→ Task goal: In the material below, identify each line bearing the word "space". Reproduce those lines.

*****

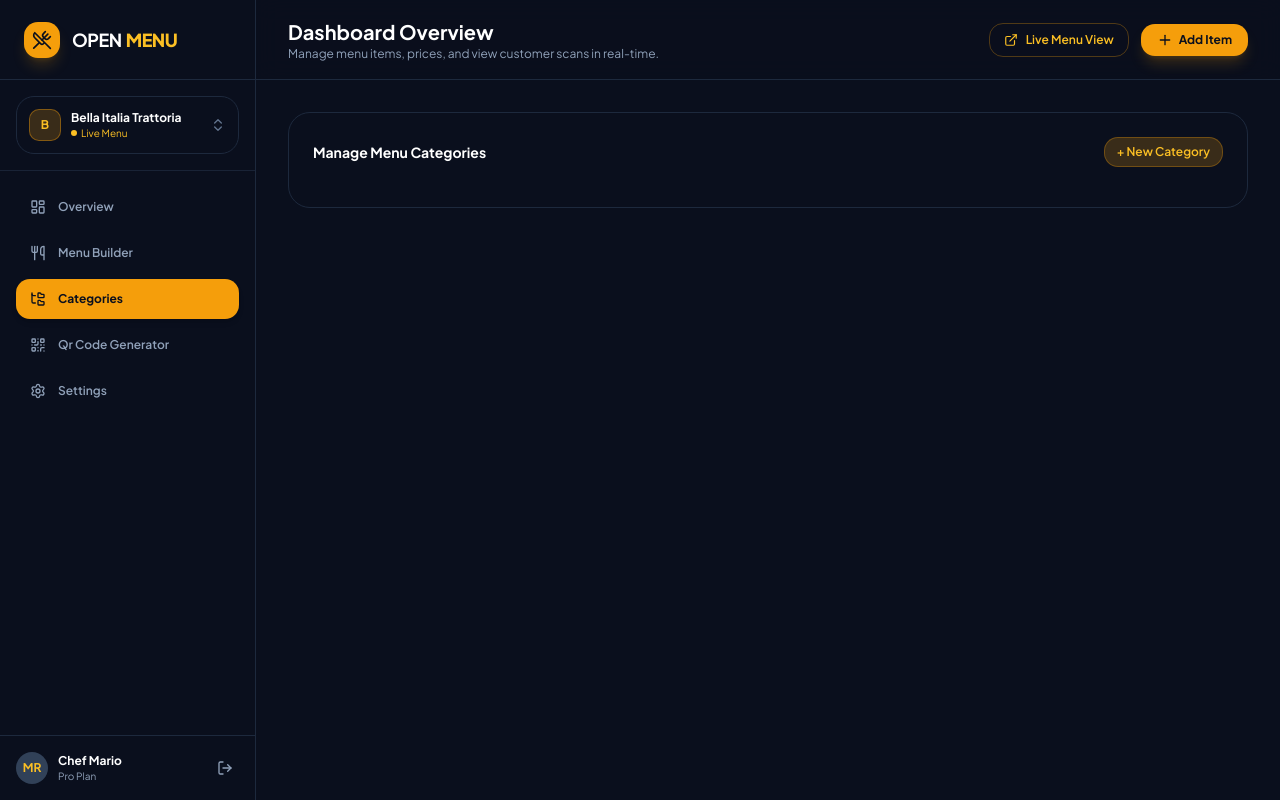
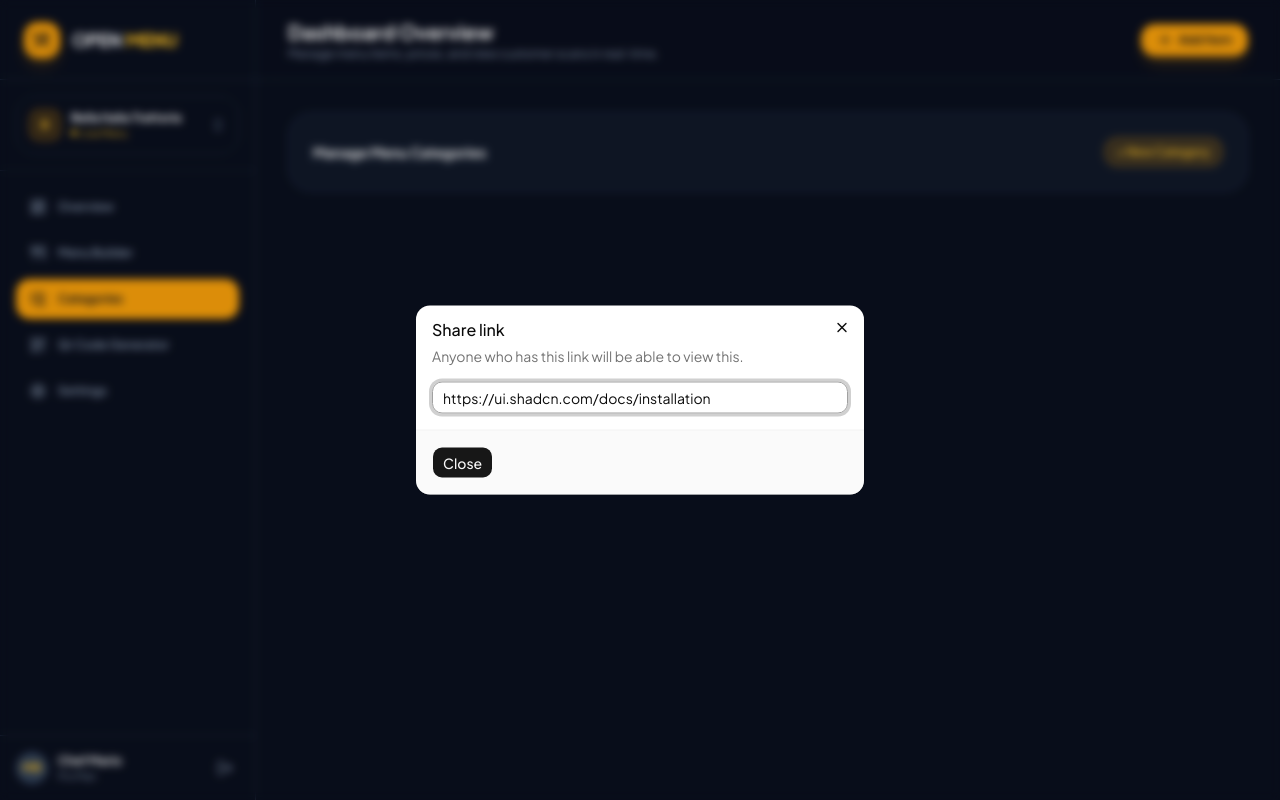
Before and after one commit to Talvad/open-menu, a Next.js app in the folder nextjs/: page /dashboard/categories in a window 1280 px wide. Both pictures are taken after a click on the button "Add Item". Built offline with nearby package versions, Linux system fonts and the light colour scheme.

Commit message:
added skeleton add item and add category dialogs

```diff
--- /dev/null
+++ b/nextjs/app/(dashboard)/_components/add-category-form.tsx
@@ -0,0 +1,53 @@
+'use client';
+import { Button } from '@/components/ui/button';
+import {
+  Dialog,
+  DialogClose,
+  DialogContent,
+  DialogDescription,
+  DialogFooter,
+  DialogHeader,
+  DialogTitle,
+  DialogTrigger,
+} from '@/components/ui/dialog';
+import { Input } from '@/components/ui/input';
+import { Label } from '@/components/ui/label';
+
+function AddCategoryForm() {
+  return (
+    <Dialog>
+      <DialogTrigger
+        render={
+          <button className='px-3 py-1.5 rounded-xl bg-amber-500/20 text-amber-400 hover:bg-amber-500/30 text-xs font-semibold border border-amber-500/30'>
+            + New Category
+          </button>
+        }
+      />
+      <DialogContent className='sm:max-w-md'>
+        <DialogHeader>
+          <DialogTitle>Share link</DialogTitle>
+          <DialogDescription>
+            Anyone who has this link will be able to view this.
+          </DialogDescription>
+        </DialogHeader>
+        <div className='flex items-center gap-2'>
+          <div className='grid flex-1 gap-2'>
+            <Label htmlFor='link' className='sr-only'>
+              Link
+            </Label>
+            <Input
+              id='link'
+              defaultValue='https://ui.shadcn.com/docs/installation'
+              readOnly
+            />
+          </div>
+        </div>
+        <DialogFooter className='sm:justify-start'>
+          <DialogClose render={<Button type='button'>Close</Button>} />
+        </DialogFooter>
+      </DialogContent>
+    </Dialog>
+  );
+}
+
+export { AddCategoryForm };
--- /dev/null
+++ b/nextjs/app/(dashboard)/_components/add-item-form.tsx
@@ -0,0 +1,55 @@
+'use client';
+import { Button } from '@/components/ui/button';
+import {
+  Dialog,
+  DialogClose,
+  DialogContent,
+  DialogDescription,
+  DialogFooter,
+  DialogHeader,
+  DialogTitle,
+  DialogTrigger,
+} from '@/components/ui/dialog';
+import { Input } from '@/components/ui/input';
+import { Label } from '@/components/ui/label';
+import { Plus } from 'lucide-react';
+
+function AddItemForm() {
+  return (
+    <Dialog>
+      <DialogTrigger
+        render={
+          <button className='px-4 py-2 rounded-xl bg-amber-500 hover:bg-amber-400 text-navy-900 font-bold text-xs shadow-lg shadow-amber-500/20 flex items-center gap-1.5 transition-all'>
+            <Plus className='size-4' />
+            <span>Add Item</span>
+          </button>
+        }
+      />
+      <DialogContent className='sm:max-w-md'>
+        <DialogHeader>
+          <DialogTitle>Share link</DialogTitle>
+          <DialogDescription>
+            Anyone who has this link will be able to view this.
+          </DialogDescription>
+        </DialogHeader>
+        <div className='flex items-center gap-2'>
+          <div className='grid flex-1 gap-2'>
+            <Label htmlFor='link' className='sr-only'>
+              Link
+            </Label>
+            <Input
+              id='link'
+              defaultValue='https://ui.shadcn.com/docs/installation'
+              readOnly
+            />
+          </div>
+        </div>
+        <DialogFooter className='sm:justify-start'>
+          <DialogClose render={<Button type='button'>Close</Button>} />
+        </DialogFooter>
+      </DialogContent>
+    </Dialog>
+  );
+}
+
+export { AddItemForm };
--- a/nextjs/app/(dashboard)/dashboard/categories/page.tsx
+++ b/nextjs/app/(dashboard)/dashboard/categories/page.tsx
@@ -1,4 +1,5 @@
 import { Metadata } from 'next';
+import { AddCategoryForm } from '../../_components/add-category-form';
 
 export const metadata: Metadata = {
   title: 'Dashboard | Categories',
@@ -6,16 +7,14 @@ export const metadata: Metadata = {
 export default function DashboardCategoriesPage() {
   return (
     <div id='tab-content-categories' className=' space-y-6'>
-      <div className='glass-card p-6 rounded-3xl border border-slate-800 space-y-4'>
+      <div className='backdrop-blur-lg bg-gray-900 p-6 rounded-3xl border border-slate-800 space-y-4'>
         <div className='flex justify-between items-center'>
           <h3 className='text-sm font-bold text-white'>
             Manage Menu Categories
           </h3>
-          <button className='px-3 py-1.5 rounded-xl bg-amber-500/20 text-amber-400 hover:bg-amber-500/30 text-xs font-semibold border border-amber-500/30'>
-            + New Category
-          </button>
+          <AddCategoryForm />
         </div>
-        <div id='categories-list' className='space-y-2'></div>
+        {/* <div id='categories-list' className='space-y-2'></div> */}
       </div>
     </div>
   );
--- a/nextjs/app/(dashboard)/dashboard/page.tsx
+++ b/nextjs/app/(dashboard)/dashboard/page.tsx
@@ -9,7 +9,7 @@ export default function DashboardPage() {
   return (
     <div className='space-y-6'>
       <div className='grid grid-cols-2 sm:grid-cols-4 gap-4'>
-        <div className='glass-card p-4 rounded-2xl border border-slate-800'>
+        <div className='backdrop-blur-lg bg-gray-900 p-4 rounded-2xl border border-slate-800'>
           <div className='flex items-center justify-between text-slate-400 mb-2'>
             <span className='text-[11px] font-semibold'>Total Menu Views</span>
             <Eye className='size-4 text-amber-400' />
@@ -21,7 +21,7 @@ export default function DashboardPage() {
           </span>
         </div>
 
-        <div className='glass-card p-4 rounded-2xl border border-slate-800'>
+        <div className='backdrop-blur-lg bg-gray-900 p-4 rounded-2xl border border-slate-800'>
           <div className='flex items-center justify-between text-slate-400 mb-2'>
             <span className='text-[11px] font-semibold'>Table QR Scans</span>
             <QrCode className='size-4 text-amber-400' />
@@ -33,7 +33,7 @@ export default function DashboardPage() {
           </span>
         </div>
 
-        <div className='glass-card p-4 rounded-2xl border border-slate-800'>
+        <div className='backdrop-blur-lg bg-gray-900 p-4 rounded-2xl border border-slate-800'>
           <div className='flex items-center justify-between text-slate-400 mb-2'>
             <span className='text-[11px] font-semibold'>Active Menu Items</span>
             <Utensils className='size-4 text-amber-400' />
@@ -49,7 +49,7 @@ export default function DashboardPage() {
           </span>
         </div>
 
-        <div className='glass-card p-4 rounded-2xl border border-slate-800'>
+        <div className='backdrop-blur-lg bg-gray-900 p-4 rounded-2xl border border-slate-800'>
           <div className='flex items-center justify-between text-slate-400 mb-2'>
             <span className='text-[11px] font-semibold'>Est. Saved Paper</span>
             <Leaf className='size-4 text-amber-400' />
@@ -61,7 +61,7 @@ export default function DashboardPage() {
         </div>
       </div>
 
-      <div className='glass-card p-6 rounded-3xl border border-amber-500/30 bg-linear-to-r from-amber-950/40 via-navy-900 to-navy-900 flex flex-col sm:flex-row items-center justify-between gap-4'>
+      <div className='backdrop-blur-lg bg-gray-900 p-6 rounded-3xl border border-amber-500/30 bg-linear-to-r from-amber-950/40 via-navy-900 to-navy-900 flex flex-col sm:flex-row items-center justify-between gap-4'>
         <div className='space-y-1 text-center sm:text-left'>
           <h3 className='text-base font-bold text-white flex items-center gap-2 justify-center sm:justify-start'>
             <Zap className='size-4 text-amber-400' />
@@ -79,7 +79,7 @@ export default function DashboardPage() {
         </Link>
       </div>
 
-      <div className='glass-card p-6 rounded-3xl border border-slate-800 space-y-4'>
+      <div className='backdrop-blur-lg bg-gray-900 p-6 rounded-3xl border border-slate-800 space-y-4'>
         <div className='flex items-center justify-between'>
           <h3 className='text-sm font-bold text-white'>
             Most Viewed Items Today
@@ -87,7 +87,7 @@ export default function DashboardPage() {
           <span className='text-xs text-slate-400'>Live Analytics</span>
         </div>
         <div className='space-y-3'>
-          <div className='flex items-center justify-between p-3 rounded-xl bg-navy-950/80 border border-slate-800'>
+          <div className='flex items-center justify-between p-3 rounded-xl bg-black/30 border border-slate-800'>
             <div className='flex items-center gap-3'>
               <span className='w-6 text-center text-xs font-extrabold text-amber-400'>
                 #1
@@ -103,7 +103,7 @@ export default function DashboardPage() {
             </div>
             <span className='text-xs font-bold text-amber-400'>$18.50</span>
           </div>
-          <div className='flex items-center justify-between p-3 rounded-xl bg-navy-950/80 border border-slate-800'>
+          <div className='flex items-center justify-between p-3 rounded-xl bg-black/30 border border-slate-800'>
             <div className='flex items-center gap-3'>
               <span className='w-6 text-center text-xs font-extrabold text-slate-400'>
                 #2
--- a/nextjs/app/(dashboard)/layout.tsx
+++ b/nextjs/app/(dashboard)/layout.tsx
@@ -14,6 +14,7 @@ import {
 } from 'lucide-react';
 import Link from 'next/link';
 import { SideNavbar } from './_components/side-navbar';
+import { AddItemForm } from './_components/add-item-form';
 
 export default function RootLayout({ children }: LayoutProps<'/'>) {
   return (
@@ -105,22 +106,7 @@ export default function RootLayout({ children }: LayoutProps<'/'>) {
             </div>
           </div>
 
-          <div className='flex items-center gap-3'>
-            <a
-              href='index.html'
-              target='_blank'
-              className='hidden sm:flex items-center gap-2 px-3.5 py-2 rounded-xl glass-card text-xs font-semibold text-amber-400 border border-amber-500/30 hover:border-amber-500'
-            >
-              <ExternalLink className='size-3.5' />
-
-              <span>Live Menu View</span>
-            </a>
-            <button className='px-4 py-2 rounded-xl bg-amber-500 hover:bg-amber-400 text-navy-900 font-bold text-xs shadow-lg shadow-amber-500/20 flex items-center gap-1.5 transition-all'>
-              <Plus className='size-4' />
-
-              <span>Add Item</span>
-            </button>
-          </div>
+          <AddItemForm />
         </header>
 
         {/* <!-- Scrollable Content View Grid --> */}
```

*****

→ Response to the exercise:
     <div id='tab-content-categories' className=' space-y-6'>
-      <div className='glass-card p-6 rounded-3xl border border-slate-800 space-y-4'>
+      <div className='backdrop-blur-lg bg-gray-900 p-6 rounded-3xl border border-slate-800 space-y-4'>
-        <div id='categories-list' className='space-y-2'></div>
+        {/* <div id='categories-list' className='space-y-2'></div> */}
     <div className='space-y-6'>
         <div className='space-y-1 text-center sm:text-left'>
-      <div className='glass-card p-6 rounded-3xl border border-slate-800 space-y-4'>
+      <div className='backdrop-blur-lg bg-gray-900 p-6 rounded-3xl border border-slate-800 space-y-4'>
         <div className='space-y-3'>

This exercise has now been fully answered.